Start with hymns that invoke the Holy Spirit, including what we sang this weekend: Come, Holy Ghost; One Spirit, One Church and the chant Veni, Creator Spiritus.

The Psalms are the hymnbook of the Church. English Renaissance composer William Byrd’s setting of Sing Joyfully (Ps 81:1-4) is an example of a compositional technique called word painting, using music to provide a commentary on the meaning of the text itself. A setting of Psalm 46 by Steven C. Warner, Be Still and Know that I am God, is in the style developed by the Taizé community; where the simplicity of repetition invites us to enter into the meaning of the text more deeply. Of course, any setting of Psalm 23 is good; but Fr. Robert’s favorite is Shepherd Me, O God.

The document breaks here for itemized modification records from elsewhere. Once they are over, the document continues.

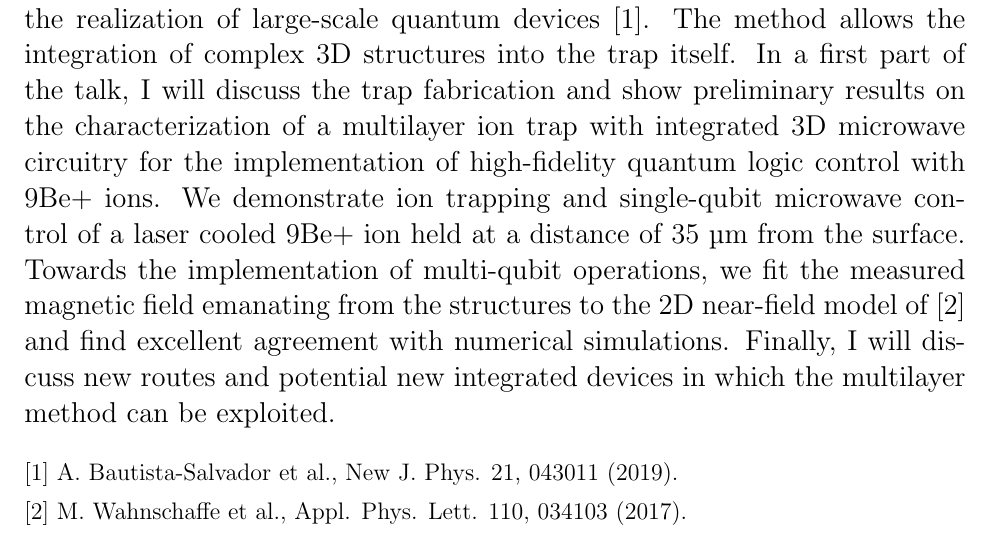
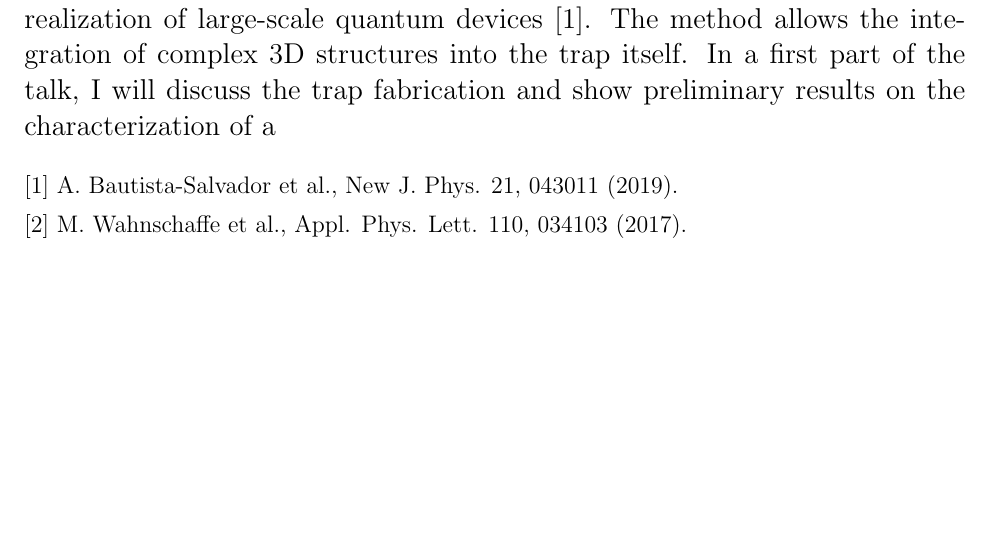
Before and after one commit to quantumbgorg/CAMEL-Workshop, a LaTeX document (Camel 2019/camel2019.tex, which reads Camel 2019/Abstracts/Bautista-Salvador.tex): part of page 11 of 28 before the commit and part of page 11 of 30 after it, cut so that both start at the same text, the shorter picture padded with empty space. Compiled offline with pdfLaTeX.

Commit message:
some correction

```diff
--- a/Camel 2019/Abstracts/Bautista-Salvador.tex
+++ b/Camel 2019/Abstracts/Bautista-Salvador.tex
@@ -11,7 +11,7 @@ Bundesallee 100, 38116 Braunschweig
 
 \email bautista@iqo.uni-hannover.de}}
 
-Quantum computing with trapped ions is currently reaching an unprecedented maturity towards a practical realization of a scalable platform. Besides developing the tools for performing quantum operations, the field requires a significant effort in developing scalable hardware. This progressive technical quest requires, for instance, advances in material science, the development of new designs or fabrication methods. Here we present a novel method for the realization of large-scale quantum devices [1]. The method allows the integration of complex 3D structures into the trap itself. In a first part of the talk, I will discuss the trap fabrication and show preliminary results on the characterization of a multilayer ion trap with integrated 3D microwave circuitry for the implementation of high-fidelity quantum logic control with 9Be+ ions. We demonstrate ion trapping and single-qubit microwave control of a laser cooled 9Be+ ion held at a distance of 35 µm from the surface. Towards the implementation of multi-qubit operations, we fit the measured magnetic field emanating from the structures to the 2D near-field model of [2] and find excellent agreement with numerical simulations. Finally, I will discuss new routes and potential new integrated devices in which the multilayer method can be exploited.
+Quantum computing with trapped ions is currently reaching an unprecedented maturity towards a practical realization of a scalable platform. Besides developing the tools for performing quantum operations, the field requires a significant effort in developing scalable hardware. This progressive technical quest requires, for instance, advances in material science, the development of new designs or fabrication methods. Here we present a novel method for the realization of large-scale quantum devices [1]. The method allows the integration of complex 3D structures into the trap itself. In a first part of the talk, I will discuss the trap fabrication and show preliminary results on the characterization of a %multilayer ion trap with integrated 3D microwave circuitry for the implementation of high-fidelity quantum logic control with 9Be+ ions. We demonstrate ion trapping and single-qubit microwave control of a laser cooled 9Be+ ion held at a distance of 35 µm from the surface. Towards the implementation of multi-qubit operations, we fit the measured magnetic field emanating from the structures to the 2D near-field model of [2] and find excellent agreement with numerical simulations. Finally, I will discuss new routes and potential new integrated devices in which the multilayer method can be exploited.
 
 {\normalsize
 [1] A. Bautista-Salvador et al., New J. Phys. 21, 043011 (2019).
```
Also changed, not shown: Camel 2019/Abstracts/Laforgue.tex (+1 -1 lines).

Instrumental music has the potential to lift the heart and soul. The lark sings at daybreak, announcing the dawn, and Ralph Vaughan Williams The Lark Ascending invites us to “lift up our hearts” so we may soar on its melody and ascend with it. Edward Elgar’s Nimrod, from “Enigma Variations”, provokes contemplation and reflection. Aaron Copland’s Appalachian Spring offers a mood of rebirth and renewal.

And since we’re dedicated to the Immaculate Heart of Mary, listen to your favorite setting of Ave Maria, such as the one by Franz Biebl...